Angolan President Joao Lourenco has met longtime critics of the government, generating some goodwill from activists who struggled to have their voices heard during the long rule of former leader Jose Eduardo dos Santos.
Lourenco, a former defense minister who became president last year, on Tuesday hosted members of Angolan civil society organizations at the presidential palace to discuss education and other ways to improve the country, long plagued by corruption and human rights abuses. Lourenco has sought to distance his administration from his former boss, removing dos Santos' children from powerful government posts and opening the way to corruption cases against them.
Activist Sergio Calundungo welcomed what he called a "symbolic meeting" that indicates Lourenco is "not afraid to dialogue," according to Agencia Angola Press, the state-run news agency. Luaty Beirao, a rapper jailed during the dos Santos era, tweeted that he had expected the meeting to be a positive gesture rather than a "magic wand" that would wave away the southern African country's problems.
One of the Angolan state's harshest critics was barred from the meeting. However, journalist and activist Rafael Marques de Morais said there had been a "misunderstanding" and at a private meeting with Lourenco on Wednesday he discussed corruption, human rights and other issues, state media said.
"I believe in the goodwill of the president," Marques said earlier on Maka Angola, a website that he founded to highlight alleged government corruption and other concerns. He said he planned to raise the "main concerns" of people in Angola, where poverty is widespread despite the country's status as one of Africa's top oil producers.
In an October article in Maka Angola, Marques noted "encouraging signs" in Lourenco's anti-corruption drive, including the arrest of Jose Filomeno dos Santos, son of the ex-president and former head of Angola's sovereign wealth fund.

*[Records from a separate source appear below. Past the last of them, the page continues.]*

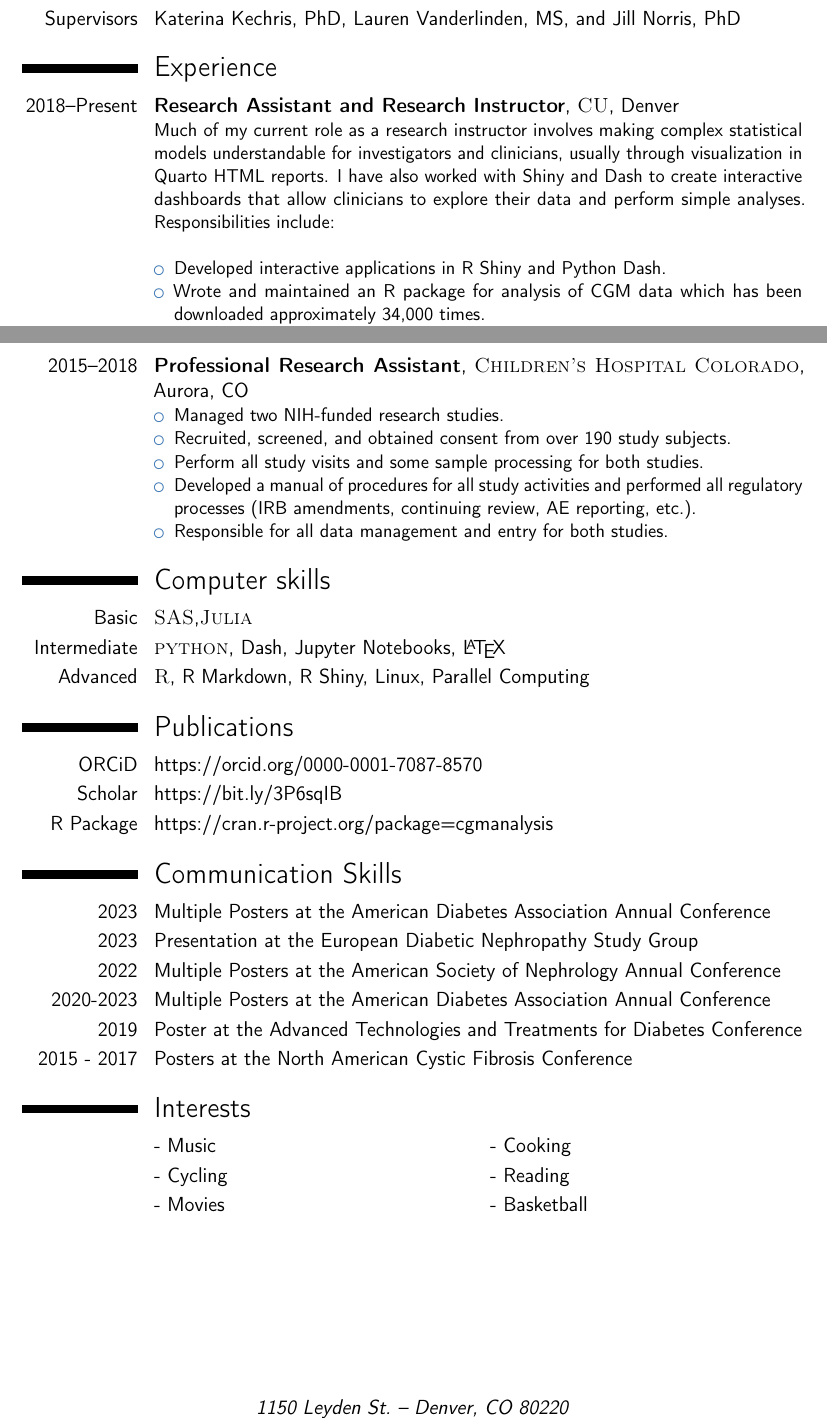
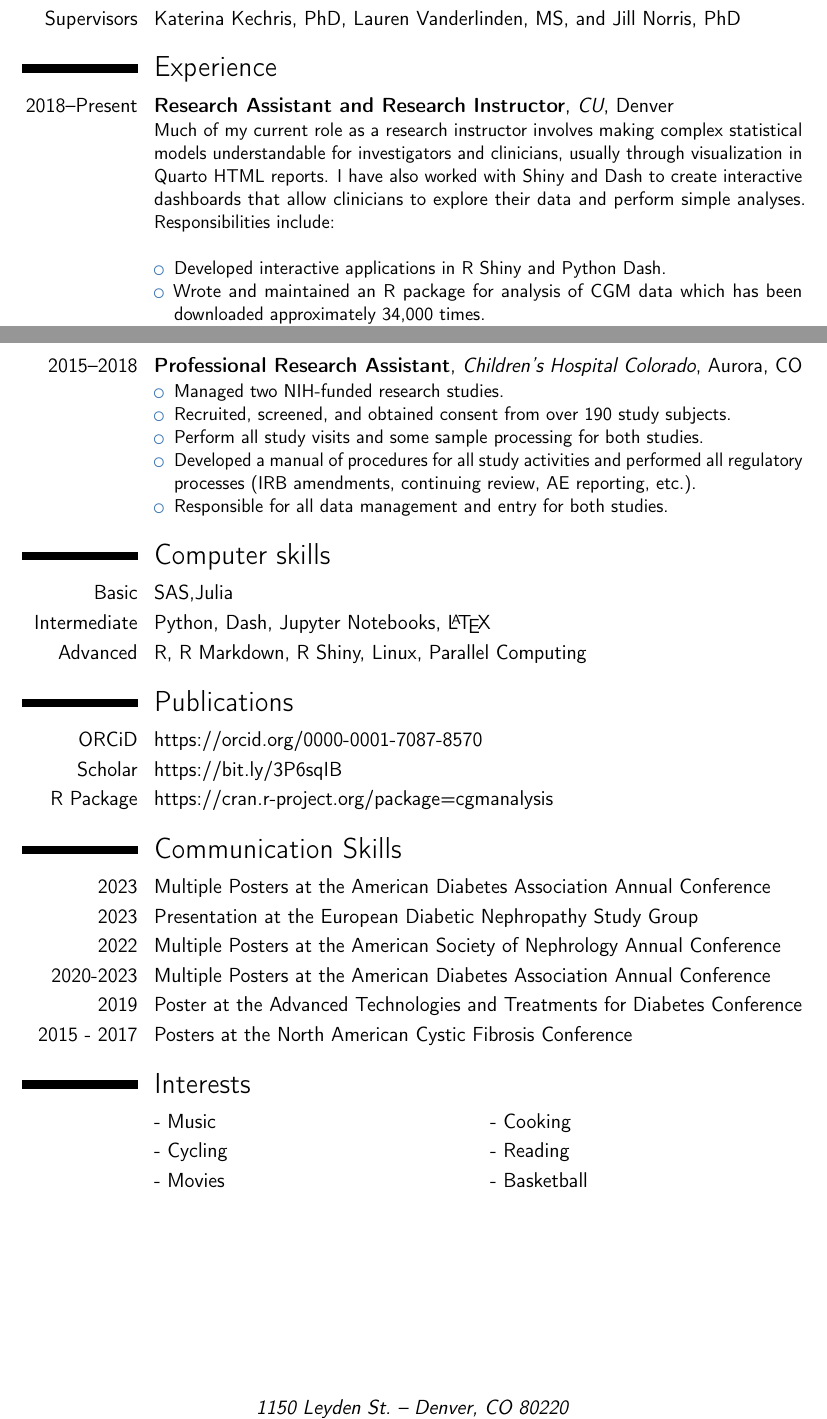
Before and after one commit to timothyvigers/School, a LaTeX CV (resume.tex): two parts of pages 1 and 2 of 3, joined at a grey line, cut so that both start at the same text. Compiled offline with pdfLaTeX.

```diff
--- a/resume.tex
+++ b/resume.tex
@@ -168,7 +168,7 @@
 
 \section{Experience}
 
-\cventry{2018--Present}{Research Assistant and Research Instructor}{\textsc{CU}}{Denver}{}{Much of my current role as a research instructor involves making complex statistical models understandable for investigators and clinicians, usually through visualization in Quarto HTML reports. I have also worked with Shiny and Dash to create interactive dashboards that allow clinicians to explore their data and perform simple analyses. Responsibilities include:
+\cventry{2018--Present}{Research Assistant and Research Instructor}{CU}{Denver}{}{Much of my current role as a research instructor involves making complex statistical models understandable for investigators and clinicians, usually through visualization in Quarto HTML reports. I have also worked with Shiny and Dash to create interactive dashboards that allow clinicians to explore their data and perform simple analyses. Responsibilities include:
     \newline{}
     \begin{itemize}
         \item Developed interactive applications in R Shiny and Python Dash.
@@ -198,9 +198,9 @@
 
 \section{Computer skills}
 
-\cvitem{Basic}{\textsc{SAS},\textsc{Julia}}
-\cvitem{Intermediate}{\textsc{python}, Dash, Jupyter Notebooks, \LaTeX}
-\cvitem{Advanced}{\textsc{R}, R Markdown, R Shiny, Linux, Parallel Computing}
+\cvitem{Basic}{SAS,Julia}
+\cvitem{Intermediate}{Python, Dash, Jupyter Notebooks, \LaTeX}
+\cvitem{Advanced}{R, R Markdown, R Shiny, Linux, Parallel Computing}
 
 %----------------------------------------------------------------------------------------
 %	PUBLICATIONS SECTION
```
Also changed, not shown: resume.tex (2 more changed lines).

However, Marques wrote: "Bringing so many rich and powerful criminals to justice is complicated by the fact that so many retain positions of political or military power."
Jose Eduardo dos Santos, who took power in 1979 amid a civil war, stepped aside as president after elections last year. He quit the post of ruling party leader in September, saying he had made mistakes but was leaving with his "head high."